[Task inputs]

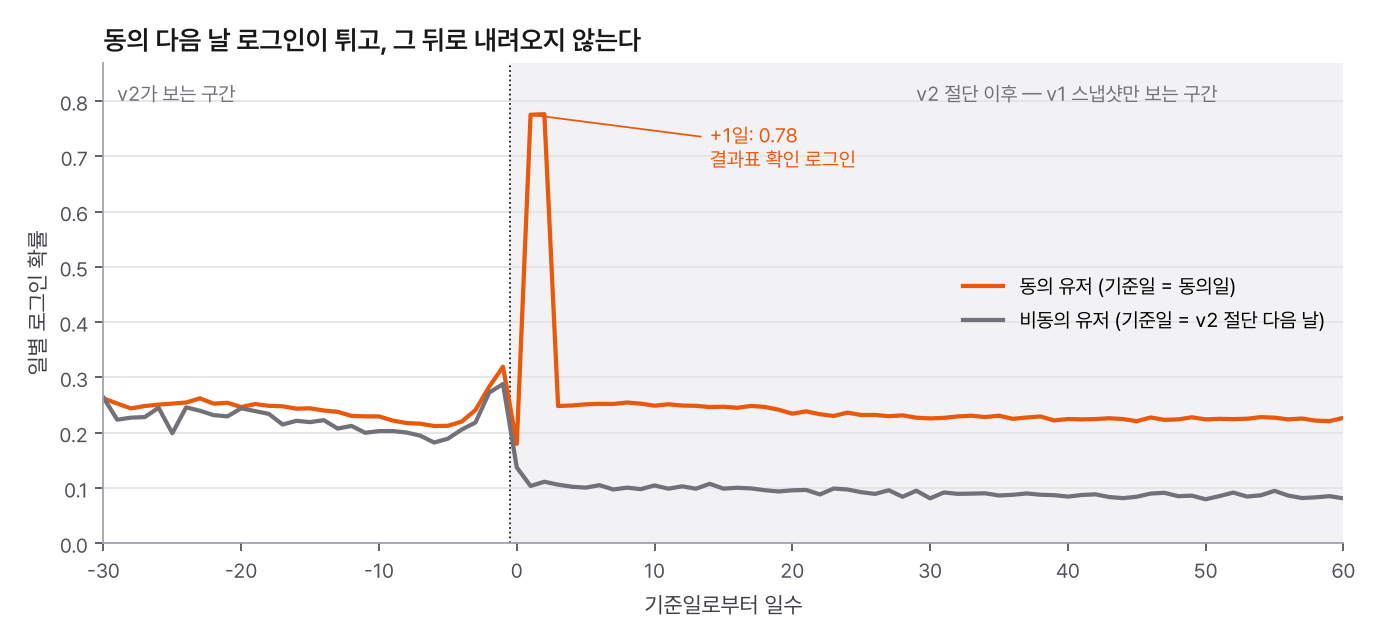
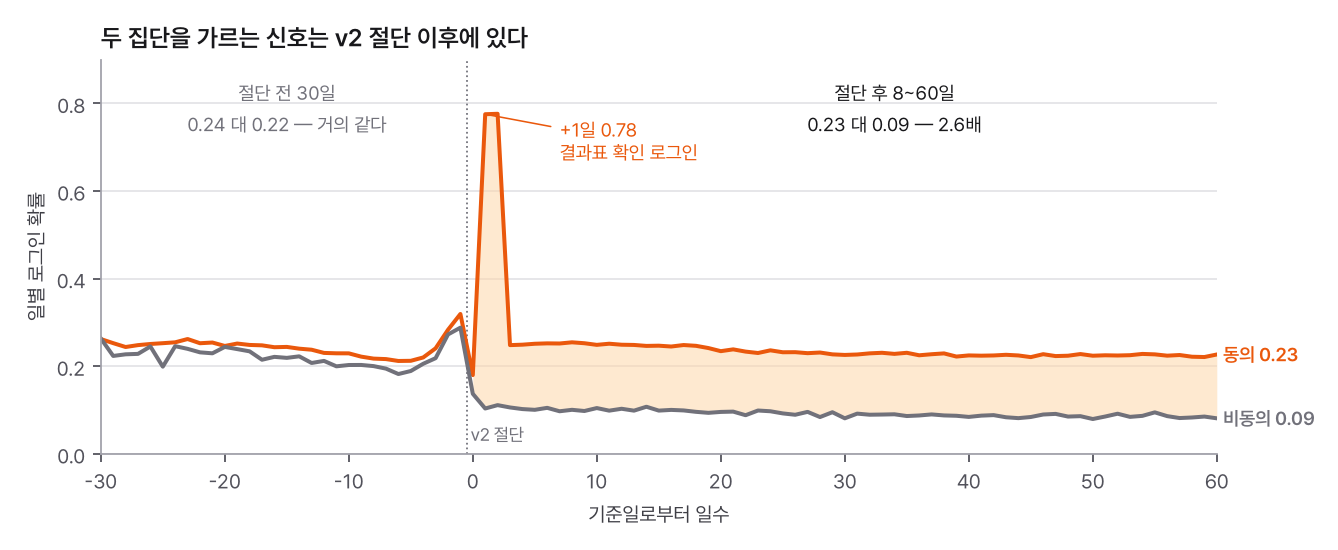
loyal-user-prediction-jobplatform: 5호 그림 fig7·fig10 수정

diff --git a/loyal-user-prediction-jobplatform/notebooks/10_site_figures_2.py b/loyal-user-prediction-jobplatform/notebooks/10_site_figures_2.py
@@ -16,7 +16,7 @@ from matplotlib.patches import Patch
 
 sys.path.insert(0, str(Path(__file__).resolve().parent))
 from common import RES
-from sitestyle import setup, save, BLUE, ORANGE, GRAY, LIGHT, DARK, MUTED
+from sitestyle import setup, save, BLUE, ORANGE, GRAY, LIGHT, LIGHT_ORANGE, DARK, MUTED
 GRAY_LINE = MUTED  # #a1a1aa fails 3:1 on white for thin lines; bars keep GRAY
 
 setup()
@@ -24,23 +24,34 @@ summary = pd.read_csv(RES / "leakage_anatomy_summary.csv").set_index("metric")["
 
 # ---------------------------------------------------------------- fig7 login rate around the anchor
 ev = pd.read_csv(RES / "login_around_consent.csv")
-fig, ax = plt.subplots(figsize=(10, 3.9))
-ax.axvspan(-0.5, ev["rel_day"].max(), color=LIGHT, alpha=0.45, lw=0)
-ax.axvline(-0.5, color=DARK, lw=0.8, ls=":")
-ax.plot(ev["rel_day"], ev["consented_rate"], color=ORANGE, lw=1.9, label="동의 유저 (기준일 = 동의일)")
-ax.plot(ev["rel_day"], ev["not_consented_rate"], color=GRAY_LINE, lw=1.9, label="비동의 유저 (기준일 = v2 절단 다음 날)")
-top = ev[["consented_rate", "not_consented_rate"]].values.max()
-d1 = float(ev.loc[ev["rel_day"] == 1, "consented_rate"].iloc[0])
-ax.annotate(f"+1일: {d1:.2f}\n결과표 확인 로그인", xy=(1, d1), xytext=(14, d1 * 0.98), fontsize=9, color=ORANGE,
-            va="top", arrowprops=dict(arrowstyle="-", color=ORANGE, lw=0.8))
-ax.text(-29, top * 1.02, "v2가 보는 구간", color=MUTED, fontsize=9, va="bottom")
-ax.text(29, top * 1.02, "v2 절단 이후 — v1 스냅샷만 보는 구간", color=MUTED, fontsize=9, va="bottom", ha="left")
+x, yc, yn = ev["rel_day"].to_numpy(), ev["consented_rate"].to_numpy(), ev["not_consented_rate"].to_numpy()
+d1 = float(summary["consented: login rate on day +1"])
+pre_c = float(summary["consented: mean daily login rate, day -30..-1"])
+pre_n = float(summary["not_consented: mean daily login rate, day -30..-1"])
+post_c = float(summary["consented: mean daily login rate, day +8..+60"])
+post_n = float(summary["not_consented: mean daily login rate, day +8..+60"])
+ratio = float(summary["ratio consented / not_consented: mean daily login rate, day +8..+60"])
+fig, ax = plt.subplots(figsize=(9, 3.2))
+ax.axvline(-0.5, color=MUTED, lw=0.8, ls=":")
+post = x >= 0
+ax.fill_between(x[post], yn[post], yc[post], color=LIGHT_ORANGE, alpha=0.55, lw=0)  # 절단 이후 두 집단의 격차
+ax.plot(x, yc, color=ORANGE, lw=1.8)
+ax.plot(x, yn, color=GRAY_LINE, lw=1.8)
+ax.annotate(f"+1일 {d1:.2f}\n결과표 확인 로그인", xy=(1, d1), xytext=(7, d1 - 0.01), fontsize=8.5,
+            color=ORANGE, va="top", arrowprops=dict(arrowstyle="-", color=ORANGE, lw=0.7))
+ax.text(-15, 0.86, f"절단 전 30일\n{pre_c:.2f} 대 {pre_n:.2f} — 거의 같다", color=MUTED, fontsize=8.5,
+        ha="center", va="top", linespacing=1.4)
+ax.text(34, 0.86, f"절단 후 8~60일\n{post_c:.2f} 대 {post_n:.2f} — {ratio:.1f}배", color=DARK,
+        fontsize=8.5, ha="center", va="top", linespacing=1.4)
+ax.text(60.5, yc[-1], f"동의 {post_c:.2f}", color=ORANGE, fontsize=8.5, va="center", fontweight="semibold")
+ax.text(60.5, yn[-1], f"비동의 {post_n:.2f}", color=GRAY_LINE, fontsize=8.5, va="center", fontweight="semibold")
+ax.text(-0.5, 0.02, " v2 절단 ", color=MUTED, fontsize=8, ha="left", va="bottom")
 ax.set_xlim(-30, 60)
-ax.set_ylim(0, top * 1.12)
-ax.set_xlabel("기준일로부터 일수")
-ax.set_ylabel("일별 로그인 확률")
-ax.set_title("동의 다음 날 로그인이 튀고, 그 뒤로 내려오지 않는다")
-ax.legend(loc="center right")
+ax.set_ylim(0, 0.9)
+ax.set_yticks([0, 0.2, 0.4, 0.6, 0.8])
+ax.set_xlabel("기준일로부터 일수", fontsize=9)
+ax.set_ylabel("일별 로그인 확률", fontsize=9)
+ax.set_title("두 집단을 가르는 신호는 v2 절단 이후에 있다", fontsize=11)
 ax.grid(axis="y")
 save(fig, "fig7_login_around_consent")
 
@@ -111,21 +122,36 @@ save(fig, "fig9_timeline_sample")
 # ---------------------------------------------------------------- fig10 ROC
 roc = pd.read_csv(RES / "roc_curves.csv")
 auc = pd.read_csv(RES / "oof_auc_vs_oracle.csv").set_index("model")["AUC"]
-fig, ax = plt.subplots(figsize=(5.6, 5.4))
+SERIES = [("v1 snapshot", GRAY_LINE, "-", "v1 스냅샷"),
+          ("v2 time cut", BLUE, "-", "v2 시간 절단"),
+          ("oracle (true propensity)", ORANGE, "--", "심어둔 정답 확률")]
+fig = plt.figure(figsize=(9, 3.9))  # 정사각 ROC를 왼쪽에, 범례·결론을 오른쪽에 — 본문 폭에서 높이를 억제
+ax = fig.add_axes([0.07, 0.14, 0.42, 0.76])
 ax.plot([0, 1], [0, 1], color=LIGHT, lw=1)
-for label, c, ls, kor in [("v1 snapshot", GRAY_LINE, "-", "v1 스냅샷"),
-                          ("v2 time cut", BLUE, "-", "v2 시간 절단"),
-                          ("oracle (true propensity)", ORANGE, "--", "심어둔 정답 확률")]:
+for label, c, ls, kor in SERIES:
     d = roc[roc["model"] == label]
-    ax.plot(d["fpr"], d["tpr"], color=c, ls=ls, lw=1.9, label=f"{kor}   AUC {auc[label]:.3f}")
+    ax.plot(d["fpr"], d["tpr"], color=c, ls=ls, lw=1.9)
 ax.set_xlim(0, 1)
 ax.set_ylim(0, 1)
 ax.set_aspect("equal")
 ax.set_xlabel("위양성률 (FPR)")
 ax.set_ylabel("재현율 (TPR)")
 ax.set_title("ROC — v1은 정답보다 위에 있다")
-ax.legend(loc="lower right")
 ax.grid()
+tx = fig.add_axes([0.56, 0.14, 0.42, 0.76])
+tx.axis("off")
+y = 0.92
+for label, c, ls, kor in SERIES:
+    tx.plot([0.0, 0.09], [y, y], color=c, ls=ls, lw=2.2, transform=tx.transAxes, clip_on=False)
+    tx.text(0.13, y, kor, fontsize=10.5, color=DARK, va="center", transform=tx.transAxes)
+    tx.text(0.98, y, f"AUC {auc[label]:.3f}", fontsize=10.5, color=c, va="center", ha="right",
+            fontweight="semibold", transform=tx.transAxes)
+    y -= 0.16
+tx.plot([0, 1], [y + 0.06, y + 0.06], color=LIGHT, lw=1, transform=tx.transAxes, clip_on=False)
+tx.text(0, y - 0.05, "정답 확률로 그린 곡선(주황 점선)이 모델이 닿을 수 있는 상한이다.\n"
+                     "v2는 그 바로 아래에 붙어 있고, v1은 전 구간에서 그 위에 있다.\n"
+                     "정답보다 잘 맞히는 모델은 정답 이후의 정보를 쓰고 있다.",
+        fontsize=9.5, color="#3f3f46", va="top", linespacing=1.7, transform=tx.transAxes)
 save(fig, "fig10_roc_curves")
 
 # ---------------------------------------------------------------- fig11 score deciles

[/Task inputs]

Action item >>
Return each line of the data that contains the string "transAxes".

Response below >>
+    tx.plot([0.0, 0.09], [y, y], color=c, ls=ls, lw=2.2, transform=tx.transAxes, clip_on=False)
+    tx.text(0.13, y, kor, fontsize=10.5, color=DARK, va="center", transform=tx.transAxes)
+            fontweight="semibold", transform=tx.transAxes)
+tx.plot([0, 1], [y + 0.06, y + 0.06], color=LIGHT, lw=1, transform=tx.transAxes, clip_on=False)
+        fontsize=9.5, color="#3f3f46", va="top", linespacing=1.7, transform=tx.transAxes)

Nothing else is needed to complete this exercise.